Since prominent Buddhist monk, U Bandatta Seindita, passed the first white rose in solidarity with the Muslim community in Yangon’s South Dagon township after an armed mob forced the closure of prayer houses set up for Ramadan services, a #WhiteRose4Peace campaign has quietly taken off in Myanmar, a silver lining amid the dark clouds of festering nationalism and Islamaphobia.
A day after that impromptu act, interfaith activists and community members rallied together a day later at the Dargah of Bahadur Shah Zafar mosque, where the last Mughal emperor of India and his family are buried, to present their own white roses to the worshipers.
Men and women lined up at the entrance to the mosque, where they handed the flowers to men wearing the taqiyah, or prayer cap, as they left the Friday prayer service.
In a picture that captured the essence of the campaign, a child can be seen handing a white rose to Islamic religious leader Sayargyi U Aye Lwin, who preaches at the mosque.
Three days later, white roses again appeared, this time in central Myanmar at the Myoma Mosque in Sagaing township, where activists again assembled outside the mosque, eagerly waiting with smiles and roses in hand.
Prominent writer and peace activist Nyi Pu Law, winner of the Myanmar National Literary Award, also joined in on the symbolic show of interfaith solidarity.
In light of recent history, this gesture of good faith in Sagaing is particularly meaningful. In 2013, Sagaing was the epicenter of anti-Muslim riots around the country, sending shockwaves around Myanmar and exposing deep divisions in the majority Buddhist country.
But apart from organized group efforts, ordinary people are also joining in on the feel-good campaign, handing white roses to friends and neighbors.
Organizers running the #WhiteRose4Peace Facebook page have made it a point to say that anyone can participate.
“If you want to be a part of the campaign, starting from tomorrow, please hand a white rose to your friend, regardless of ethnicity and religion) with a smile. Please show that Myanmar is a home of happiness, peace, sympathy, empathy and love. Please post photos on social media with #WhiteRose4Peace,” the organizers wrote in a Facebook post yesterday.
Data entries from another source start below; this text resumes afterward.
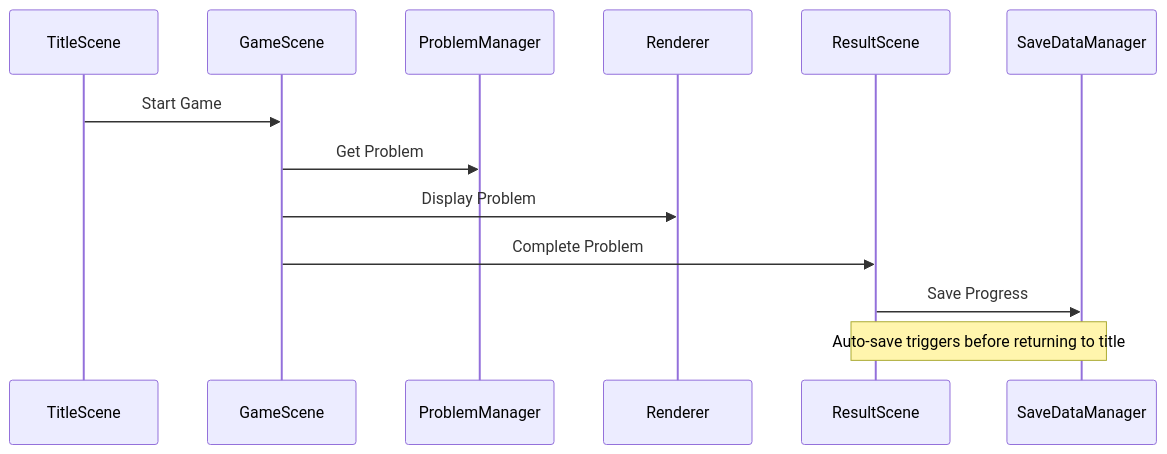
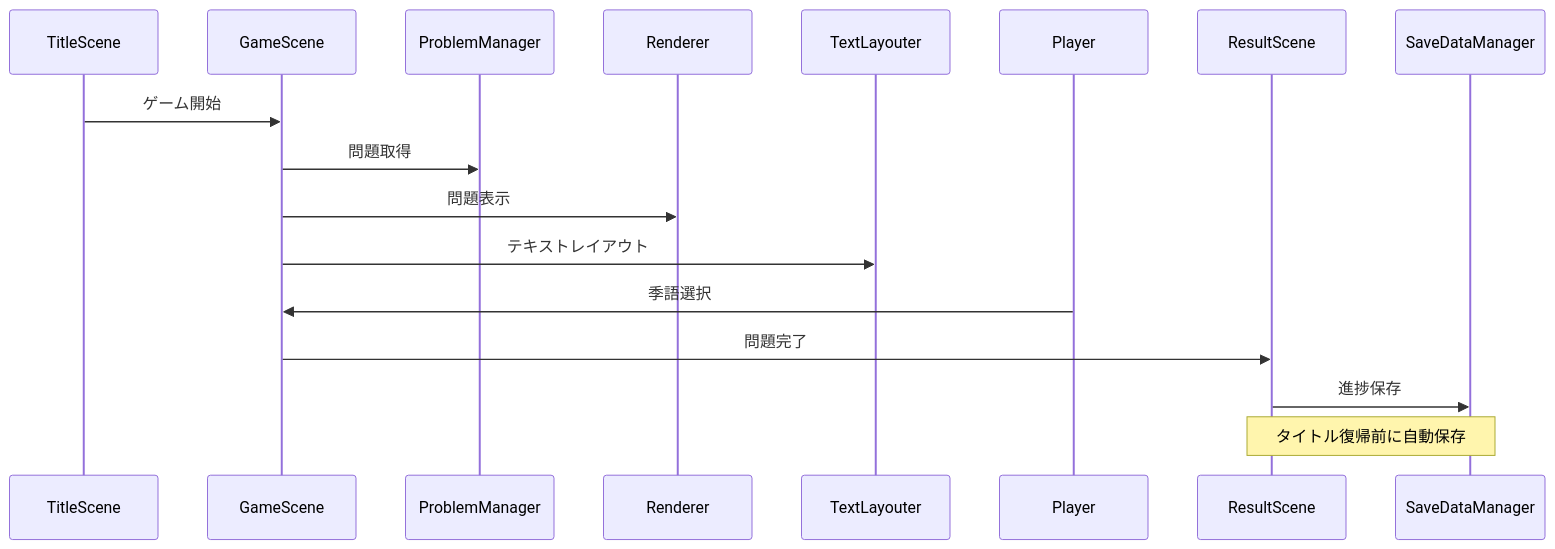
Before and after one commit to choco798/bnscup_game_01: the third of 4 diagrams in bnscup_game_01/bnscup_game_01/docs/system-architecture.md, drawn with Mermaid. The commit also changed other lines of this file and 24 other files, not shown here.

First line of the commit message:
feat: Update system architecture documentation and add specifications and user guide for "季語シンクロ！"

````diff
--- a/bnscup_game_01/bnscup_game_01/docs/system-architecture.md
+++ b/bnscup_game_01/bnscup_game_01/docs/system-architecture.md
@@ -96,9 +131,11 @@
    ```mermaid
    sequenceDiagram
-       TitleScene->>GameScene: Start Game
-       GameScene->>ProblemManager: Get Problem
-       GameScene->>Renderer: Display Problem
-       GameScene->>ResultScene: Complete Problem
-       ResultScene->>SaveDataManager: Save Progress
-       Note over ResultScene,SaveDataManager: Auto-save triggers before returning to title
+       TitleScene->>GameScene: ゲーム開始
+       GameScene->>ProblemManager: 問題取得
+       GameScene->>Renderer: 問題表示
+       GameScene->>TextLayouter: テキストレイアウト
+       Player->>GameScene: 季語選択
+       GameScene->>ResultScene: 問題完了
+       ResultScene->>SaveDataManager: 進捗保存
+       Note over ResultScene,SaveDataManager: タイトル復帰前に自動保存
    ```
````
The campaign has even reached Malaysia, where a Chinese-Malaysian yesterday went to a mosque in Subang Jaya and presented white roses to the treasurer of the mosque, Danny Aliff Chan.
“We believe that there is no place for hatred and extremism in all our communities anywhere in the world,” Facebook user KV Soon wrote on his post.
Granted, Muslims represent a healthy majority of the Malaysian population, but still, we’ll take his sentiment any day of the week. Allies are never a bad thing.